to question dominant representations of public space in the neoliberal city,
and to show how life within the city is constantly assembled and reassembled by the ever-changing encounter of people, nature, institutions, rules and architectures.
How is public space lived, practiced, inhabited?
How many different practices, people, objects, spaces?
How do these different practices articulate, meet, conflict with each other and with the normative level?
Which coexistence – real, possible, imaginary?
A method that integrates the sensorial and temporal dimensions in the analysis of a space and of the practices performed in it. It "informs the present, is aided by past and it should give a sense of future possibilities" (Revol, 2019)
1. Exploring polyrhythmia
2. Identifying rhythms and their frequency
3. Unfolding eu-rhytmia or a-rhythmia
From May until August 2018
May 8th / 19th
1st immersive field work, observing things with my stranger-like eye and a mobile perspective, collecting data (videos, photos, time-lapses, in-site notes).
May 19th / June 18th
Literature analysis and construction of the theoretical frame. Identification of rhythms based on the data collected.
June 18th / July 2nd
2nd immersive field work; fixed point of view and rhythmanalysis.
July 2nd / August 2nd
Interpretation and reconceptualisation of data. Setting up of the web-doc.
Four public spaces,
European Quarter, Brussels
(In the international,
hyper-represented and under-explored space where the European Institutions reside)
Agora Simone Veil
Place du Luxembourg
« A specific arrangement of space and time » (Bakhtin, 1981)
Space and time are interdependent and socially constructed:
human actions compose space and time; space and time arrangement affects human action.

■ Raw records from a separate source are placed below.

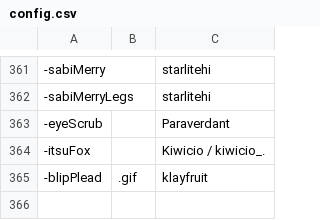
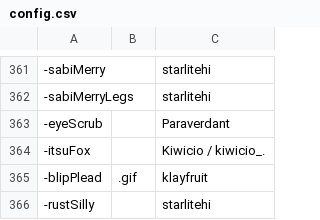
Before and after one commit to goobert/yno-commumoji-data, a CSV file: config.csv, drawn as a sheet; only a part is shown, gaps mark what is left out.

```diff
--- a/config.csv
+++ b/config.csv
@@ -365 +365,2 @@
 -blipPlead,.gif,klayfruit
+-rustSilly,,starlitehi
```
Also changed, not shown: 1 other file.
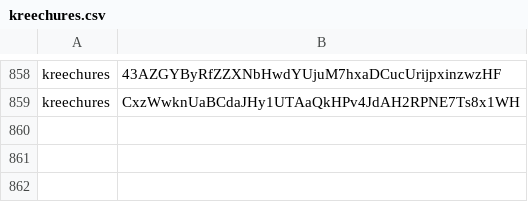
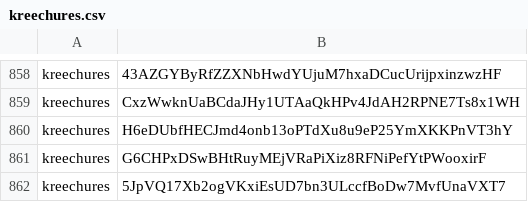
Before and after one commit to m4thfr34k/GoMergen, a CSV file: kreechures.csv, drawn as a sheet; only a part is shown, gaps mark what is left out; the diff names each change by its address in the sheet, - before the commit and + after, or states it on an @@ line.

Commit message:
Update kreechures.csv

```diff
--- a/kreechures.csv
+++ b/kreechures.csv
+row 860: kreechures | H6eDUbfHECJmd4onb13oPTdXu8u9eP25YmXKKPnVT3hY
+row 861: kreechures | G6CHPxDSwBHtRuyMEjVRaPiXiz8RFNiPefYtPWooxirF
+row 862: kreechures | 5JpVQ17Xb2ogVKxiEsUD7bn3ULccfBoDw7MvfUnaVXT7
```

« Everywhere there is an interaction between a space, a time and an expenditure of energy » (Lefebvre, 2004)
Rhythms are characterised by repetition and difference; interference of linear and cyclical process; birth, growth, peak, and decline.
« A city synecdoche » (Bridge & Watson 2010)
« More than any other way of seeing the city, [it] entails a physical manifestation but has overlapping and interpenetrating economic, social, cultural and political dimensions » (Madanipour, 2003)
A privileged space for the encounter with the other, but where the possibilities for co-existence still need to be questioned.